Scientists analysed the sediment-rich base of the ice cores
DNA extracted from ice cores show that moths and butterflies were living in forests of spruce and pine in the area between 450,000 and 800,000 years ago.
Writing in the journal Science, the researchers say they believe the DNAs are the oldest pure samples obtained.
The ice cores also suggest that the ice sheet is more resistant to warming than previously thought, the scientists say.
"We have shown for the first time that southern Greenland, which is currently hidden under more than 2km of ice, was once very different to the Greenland we see today," said Professor Eske Willerslev from the University of Copenhagen and one of the authors of the paper.
"What we've learned is that this part of the world was significantly warmer than most people thought," said Professor Martin Sharp from the University of Alberta and a co-author of the paper.
The ancient boreal forests were thought to cover southern Greenland during a period of increased global temperatures, known as an interglacial.
Temperatures at the time were probably between 10C in summer and -17C in winter.
When the temperatures dropped again 450,000 years ago, the forests and their inhabitants were covered by the advancing ice, effectively freezing them in time.
Studies suggest that even during the last interglacial (116,000-130,000 years ago), when temperatures were thought to be 5C warmer than today, the ice persevered, keeping the delicate samples entombed and free from contamination and decay.
At the time the ice is estimated to have been between 1,000 and 1,500m thick.
"If our data is correct, then this means that the southern Greenland ice cap is more stable than previously thought," said Professor Willerslev. "This may have implications for how the ice sheets respond to global warming."
Research by Australian scientists has suggested that a 3C rise in global temperatures would be enough to trigger the melting of the Greenland ice sheet.
In 2006, research conducted by researchers at Nasa suggested that the rate of melting of the giant ice sheet had tripled since 2004.
While in February 2006, researchers found that Greenland's glaciers were moving much faster than before, meaning that more of its ice was entering the sea.
And in 1996, Greenland was losing about 100 cubic km per year in mass from its ice sheet; by 2005, this had increased to about 220 cubic km.
A complete melt of the ice sheet would cause a global sea level rise of about 7m; but the current picture indicates that while some regions are thinning, others are apparently getting thicker.
The new results were obtained from the sediment rich bottom of ice cores.
The 2km long Dye 3 core was drilled in south-central Greenland, whilst the 3km-long Greenland Ice Core Project (GRIP) core was taken from the summit of the Greenland ice sheet.
Samples from other glaciers, such as the John Evans Glacier on Ellesmere island were used as a control, to verify the age of the samples and to confirm that the DNA was from plants that grew in southern Greenland, rather than from plant matter carried by wind or water from elsewhere in the world.
Although the ice contained only a handful of pollen grains and no fossils, the researchers were able to extract DNA form the organic matter held in the silt.
Comparisons with modern species show that the area was populated by diverse forests made up of alders, spruce, pine and members of the yew family.
Living in the trees and on the forest floor was a wide variety of insect life including beetles, flies, spiders, butterflies and moths.
The discovery pushes forward the date when the last forests were known to exist in Greenland by nearly two million years.
Previously, the youngest fossil evidence of a native forest in the region came from fossils found in the Kap Kobenhavn Formation in northern Greenland.
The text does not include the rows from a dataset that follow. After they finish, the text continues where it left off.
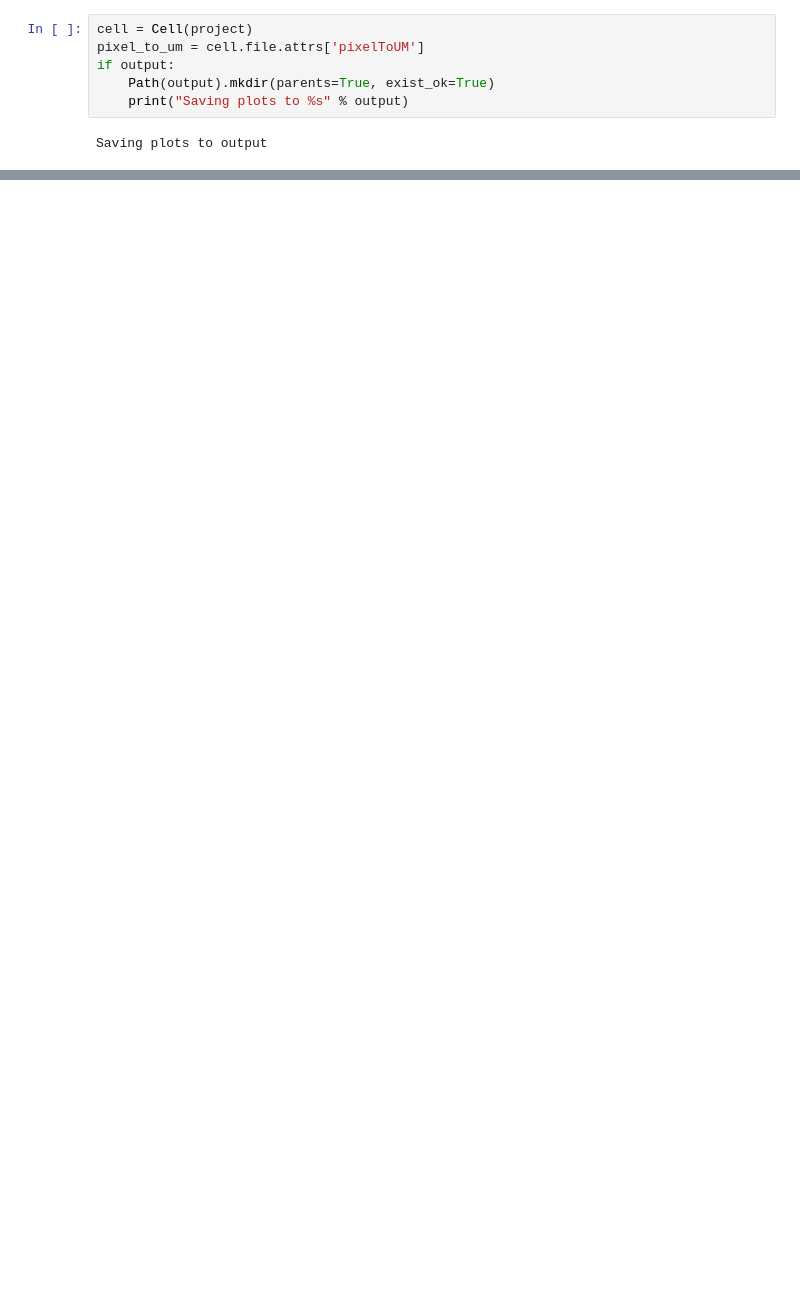
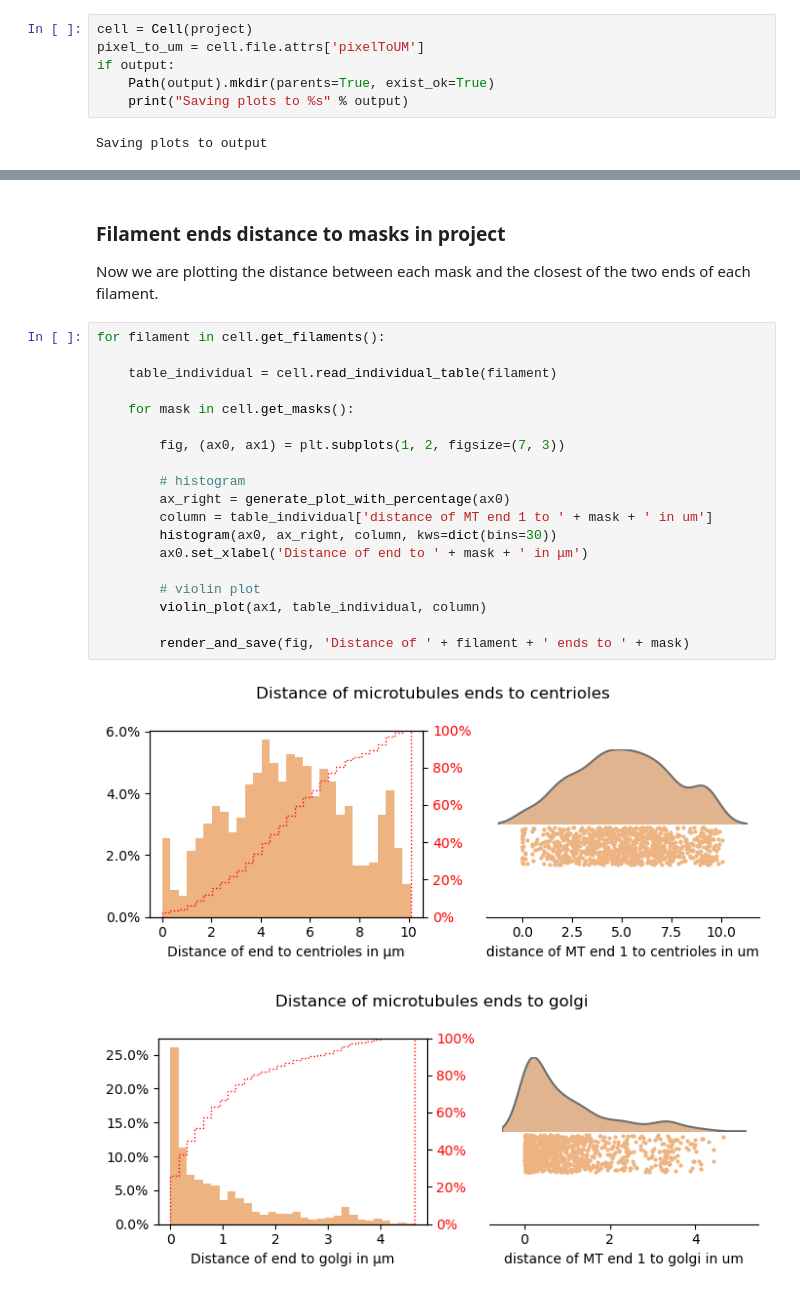
Before and after one commit to betaseg/protocol-notebooks, a Jupyter notebook: plots/run_plots.ipynb, the cells around one changed output, grey strips where cells are left out. Drawn from its saved outputs; the diff is of its cells as text; blank space fills up the shorter version.

```diff
--- a/plots/run_plots.ipynb
+++ b/plots/run_plots.ipynb
@@ -185,0 +242,25 @@ table_granules_overall = cell.read_overall_table('granules')
+# %% [markdown]
+### Filament ends distance to masks in project
+Now we are plotting the distance between each mask and the closest of the two ends of each filament.
+# %%
+for filament in cell.get_filaments():
+
+    table_individual = cell.read_individual_table(filament)
+
+    for mask in cell.get_masks():
+
+        fig, (ax0, ax1) = plt.subplots(1, 2, figsize=(7, 3))
+
+        # histogram
+        ax_right = generate_plot_with_percentage(ax0)
+        column = table_individual['distance of MT end 1 to ' + mask + ' in um']
+        histogram(ax0, ax_right, column, kws=dict(bins=30))
+        ax0.set_xlabel('Distance of end to ' + mask + ' in μm')
+
+        # violin plot
+        violin_plot(ax1, table_individual, column)
+
+        render_and_save(fig, 'Distance of ' + filament + ' ends to ' + mask)
+# %% [output]
+[figure, added]
+[figure, added]
```
Also changed, not shown: parts of 39 cells of this notebook, 1 other file.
There, the fossils date from around 2.4m years ago.
The study paves the way for scientists to probe beneath the ice in other parts of the world.
"Given that 10% of the Earth's terrestrial surface is covered by thick ice sheets, it could open up a world of new discoveries," said Dr Enrico Cappellini of the University of York.